Once the pictures are set aside, output all the records exactly.

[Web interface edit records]
== Segment start ==

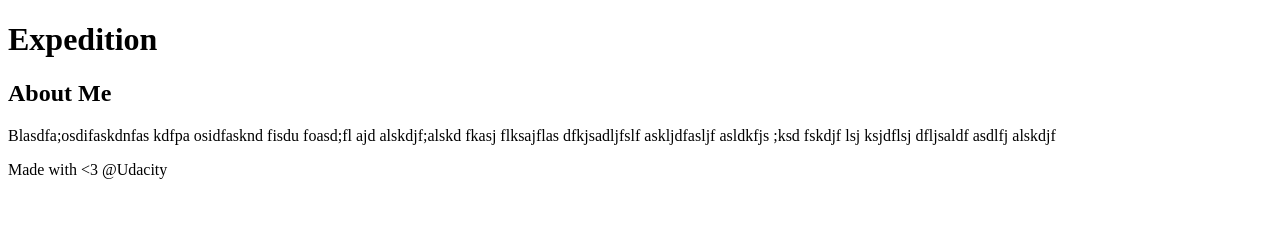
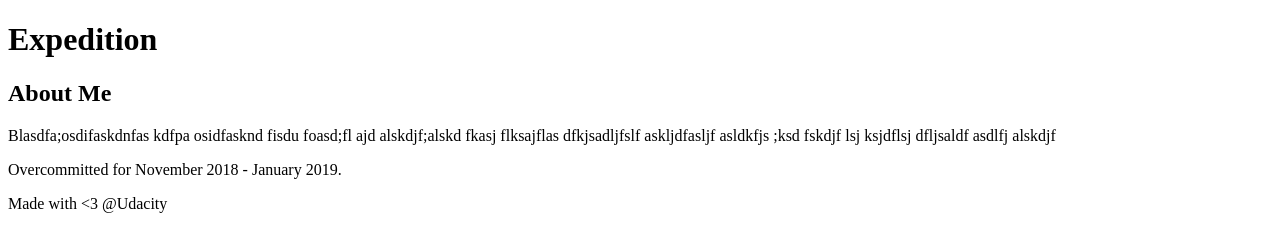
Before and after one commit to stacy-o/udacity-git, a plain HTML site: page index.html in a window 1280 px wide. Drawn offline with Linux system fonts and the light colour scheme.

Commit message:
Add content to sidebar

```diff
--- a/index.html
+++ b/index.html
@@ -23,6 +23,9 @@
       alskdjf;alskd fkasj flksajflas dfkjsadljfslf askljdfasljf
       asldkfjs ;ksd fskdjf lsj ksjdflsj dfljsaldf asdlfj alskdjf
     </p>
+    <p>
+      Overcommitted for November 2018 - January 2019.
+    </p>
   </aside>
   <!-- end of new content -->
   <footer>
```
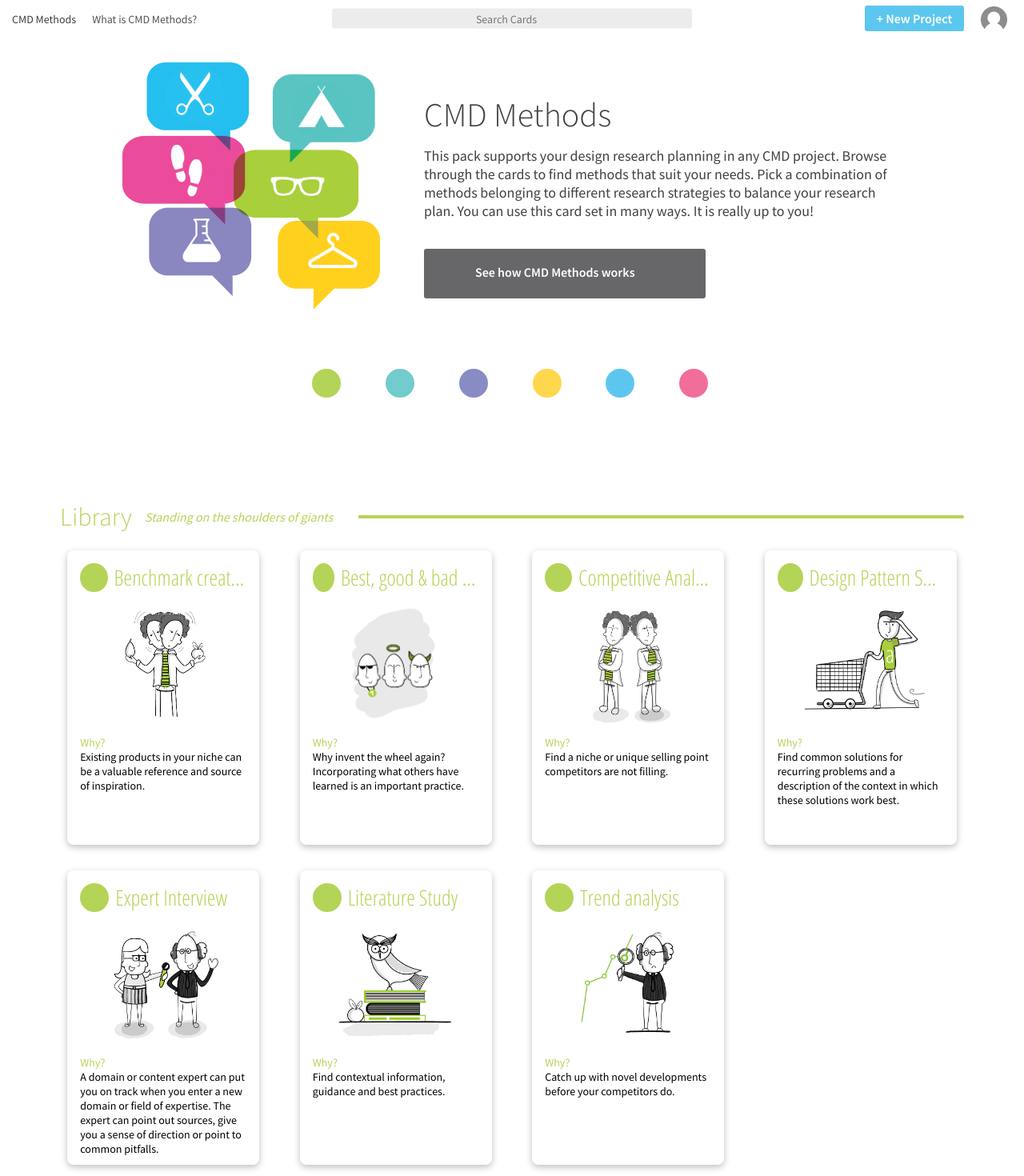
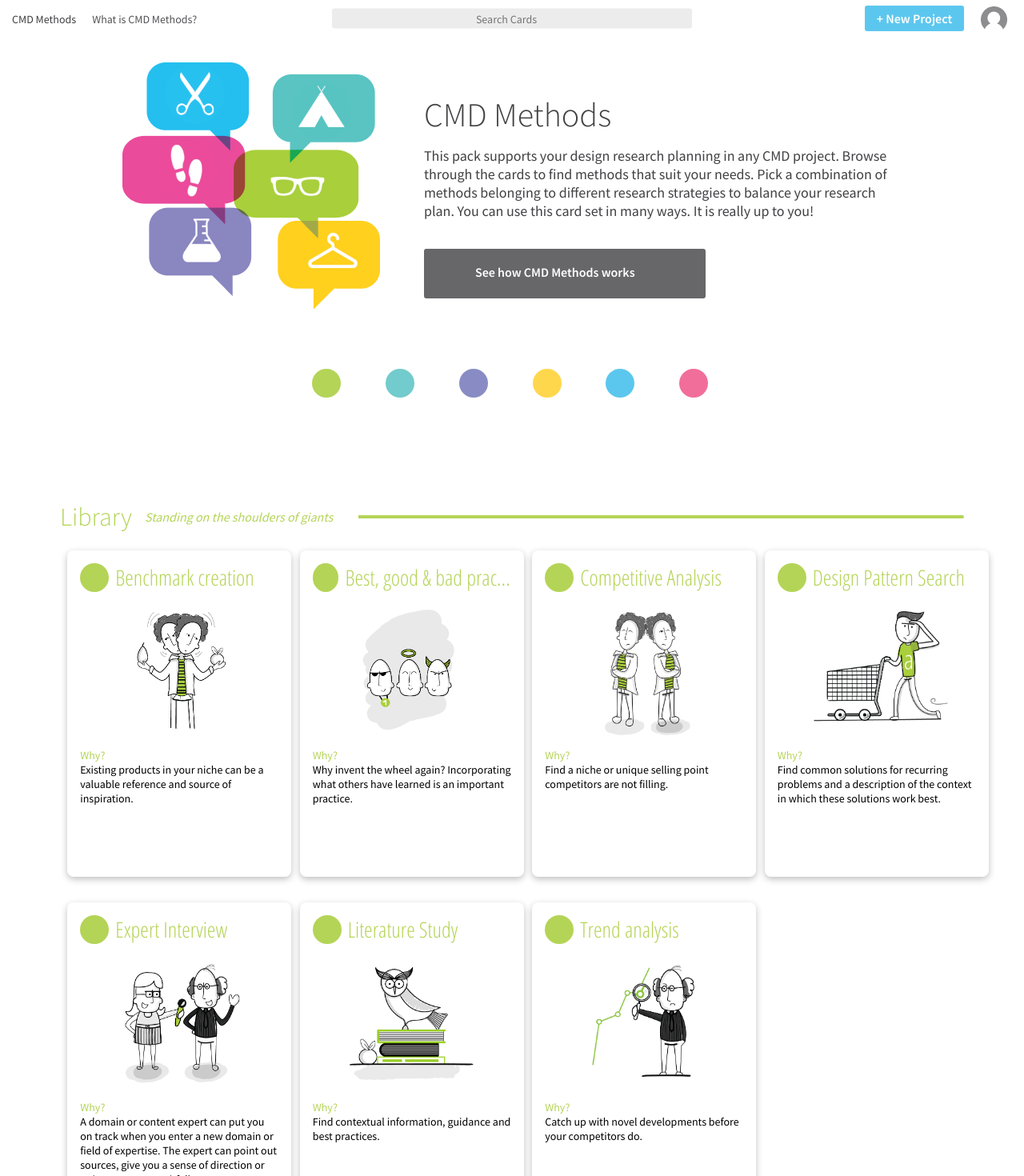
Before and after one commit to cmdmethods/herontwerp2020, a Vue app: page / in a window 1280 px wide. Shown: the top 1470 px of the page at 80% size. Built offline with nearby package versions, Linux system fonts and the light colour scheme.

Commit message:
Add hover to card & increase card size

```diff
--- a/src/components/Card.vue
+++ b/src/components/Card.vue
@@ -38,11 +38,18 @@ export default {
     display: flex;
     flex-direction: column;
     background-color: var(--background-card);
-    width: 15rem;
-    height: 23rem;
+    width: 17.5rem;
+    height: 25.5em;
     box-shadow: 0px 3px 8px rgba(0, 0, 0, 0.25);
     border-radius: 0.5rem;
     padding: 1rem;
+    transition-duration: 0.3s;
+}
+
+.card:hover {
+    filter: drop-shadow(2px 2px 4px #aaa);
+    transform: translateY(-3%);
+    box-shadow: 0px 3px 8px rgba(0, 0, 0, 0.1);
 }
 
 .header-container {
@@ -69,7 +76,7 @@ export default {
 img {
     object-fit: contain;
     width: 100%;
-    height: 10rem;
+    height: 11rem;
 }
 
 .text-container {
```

== Segment end ==

Result of the exercise —
Before and after one commit to stacy-o/udacity-git, a plain HTML site: page index.html in a window 1280 px wide. Drawn offline with Linux system fonts and the light colour scheme.

Commit message:
Add content to sidebar

```diff
--- a/index.html
+++ b/index.html
@@ -23,6 +23,9 @@
       alskdjf;alskd fkasj flksajflas dfkjsadljfslf askljdfasljf
       asldkfjs ;ksd fskdjf lsj ksjdflsj dfljsaldf asdlfj alskdjf
     </p>
+    <p>
+      Overcommitted for November 2018 - January 2019.
+    </p>
   </aside>
   <!-- end of new content -->
   <footer>
```
Before and after one commit to cmdmethods/herontwerp2020, a Vue app: page / in a window 1280 px wide. Shown: the top 1470 px of the page at 80% size. Built offline with nearby package versions, Linux system fonts and the light colour scheme.

Commit message:
Add hover to card & increase card size

```diff
--- a/src/components/Card.vue
+++ b/src/components/Card.vue
@@ -38,11 +38,18 @@ export default {
     display: flex;
     flex-direction: column;
     background-color: var(--background-card);
-    width: 15rem;
-    height: 23rem;
+    width: 17.5rem;
+    height: 25.5em;
     box-shadow: 0px 3px 8px rgba(0, 0, 0, 0.25);
     border-radius: 0.5rem;
     padding: 1rem;
+    transition-duration: 0.3s;
+}
+
+.card:hover {
+    filter: drop-shadow(2px 2px 4px #aaa);
+    transform: translateY(-3%);
+    box-shadow: 0px 3px 8px rgba(0, 0, 0, 0.1);
 }
 
 .header-container {
@@ -69,7 +76,7 @@ export default {
 img {
     object-fit: contain;
     width: 100%;
-    height: 10rem;
+    height: 11rem;
 }
 
 .text-container {
```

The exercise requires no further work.